Number of lines below with the word "column": state it and write nothing more.
***** Excerpted data *****
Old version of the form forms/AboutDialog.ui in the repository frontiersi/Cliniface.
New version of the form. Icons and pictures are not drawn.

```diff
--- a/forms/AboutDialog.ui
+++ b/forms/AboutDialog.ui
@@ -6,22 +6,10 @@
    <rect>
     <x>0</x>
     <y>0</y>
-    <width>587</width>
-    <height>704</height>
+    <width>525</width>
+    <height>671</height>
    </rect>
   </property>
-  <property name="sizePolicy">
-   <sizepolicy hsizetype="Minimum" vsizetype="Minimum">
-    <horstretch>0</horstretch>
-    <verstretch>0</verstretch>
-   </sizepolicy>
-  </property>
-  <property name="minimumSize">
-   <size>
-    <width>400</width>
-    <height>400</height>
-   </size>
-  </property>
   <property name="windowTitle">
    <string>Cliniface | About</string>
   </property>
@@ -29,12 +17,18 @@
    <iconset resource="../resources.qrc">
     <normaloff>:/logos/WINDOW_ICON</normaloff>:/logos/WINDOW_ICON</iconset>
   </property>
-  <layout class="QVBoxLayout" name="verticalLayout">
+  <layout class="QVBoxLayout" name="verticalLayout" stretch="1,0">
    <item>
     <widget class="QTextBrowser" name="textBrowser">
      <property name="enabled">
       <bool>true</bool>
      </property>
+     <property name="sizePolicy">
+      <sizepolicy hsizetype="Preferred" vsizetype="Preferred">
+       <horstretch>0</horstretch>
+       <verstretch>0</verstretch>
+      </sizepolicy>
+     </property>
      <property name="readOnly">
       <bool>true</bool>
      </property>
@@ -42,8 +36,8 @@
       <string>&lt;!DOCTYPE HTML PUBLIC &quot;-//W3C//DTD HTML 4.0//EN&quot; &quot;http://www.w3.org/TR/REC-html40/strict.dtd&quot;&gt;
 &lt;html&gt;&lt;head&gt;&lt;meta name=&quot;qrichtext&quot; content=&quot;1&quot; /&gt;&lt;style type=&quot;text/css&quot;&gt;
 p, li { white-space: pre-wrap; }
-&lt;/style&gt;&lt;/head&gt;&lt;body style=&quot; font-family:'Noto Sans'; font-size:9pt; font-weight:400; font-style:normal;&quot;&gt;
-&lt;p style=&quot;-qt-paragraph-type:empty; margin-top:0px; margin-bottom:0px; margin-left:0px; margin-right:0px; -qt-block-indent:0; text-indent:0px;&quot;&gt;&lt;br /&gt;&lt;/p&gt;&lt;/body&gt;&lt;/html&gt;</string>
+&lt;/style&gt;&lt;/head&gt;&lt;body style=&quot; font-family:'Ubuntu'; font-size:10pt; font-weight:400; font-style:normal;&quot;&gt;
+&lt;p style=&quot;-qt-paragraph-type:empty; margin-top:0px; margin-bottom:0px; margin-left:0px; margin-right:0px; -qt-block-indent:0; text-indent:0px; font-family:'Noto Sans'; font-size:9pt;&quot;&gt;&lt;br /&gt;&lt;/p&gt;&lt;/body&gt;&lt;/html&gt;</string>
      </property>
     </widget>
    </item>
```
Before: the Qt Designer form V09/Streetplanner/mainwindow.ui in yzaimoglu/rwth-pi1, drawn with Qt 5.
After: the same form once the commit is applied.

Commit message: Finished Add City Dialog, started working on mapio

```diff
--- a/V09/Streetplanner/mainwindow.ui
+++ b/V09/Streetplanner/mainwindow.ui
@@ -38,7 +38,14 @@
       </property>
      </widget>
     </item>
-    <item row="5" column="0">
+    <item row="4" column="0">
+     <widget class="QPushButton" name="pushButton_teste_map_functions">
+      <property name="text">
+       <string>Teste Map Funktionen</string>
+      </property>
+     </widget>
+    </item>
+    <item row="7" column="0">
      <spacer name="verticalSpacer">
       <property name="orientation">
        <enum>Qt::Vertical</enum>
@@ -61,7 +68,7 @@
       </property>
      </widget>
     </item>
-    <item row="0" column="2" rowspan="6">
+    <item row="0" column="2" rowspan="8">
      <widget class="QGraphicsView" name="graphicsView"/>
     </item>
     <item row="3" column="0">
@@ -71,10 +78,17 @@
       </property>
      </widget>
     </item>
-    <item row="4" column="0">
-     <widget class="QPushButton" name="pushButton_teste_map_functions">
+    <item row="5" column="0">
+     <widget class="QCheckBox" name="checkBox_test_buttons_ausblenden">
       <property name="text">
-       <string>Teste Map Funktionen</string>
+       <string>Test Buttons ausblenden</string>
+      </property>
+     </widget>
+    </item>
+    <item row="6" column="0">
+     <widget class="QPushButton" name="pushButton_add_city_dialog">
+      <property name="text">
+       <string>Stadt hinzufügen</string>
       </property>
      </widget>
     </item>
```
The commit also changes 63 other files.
*****
_Expected answer_
9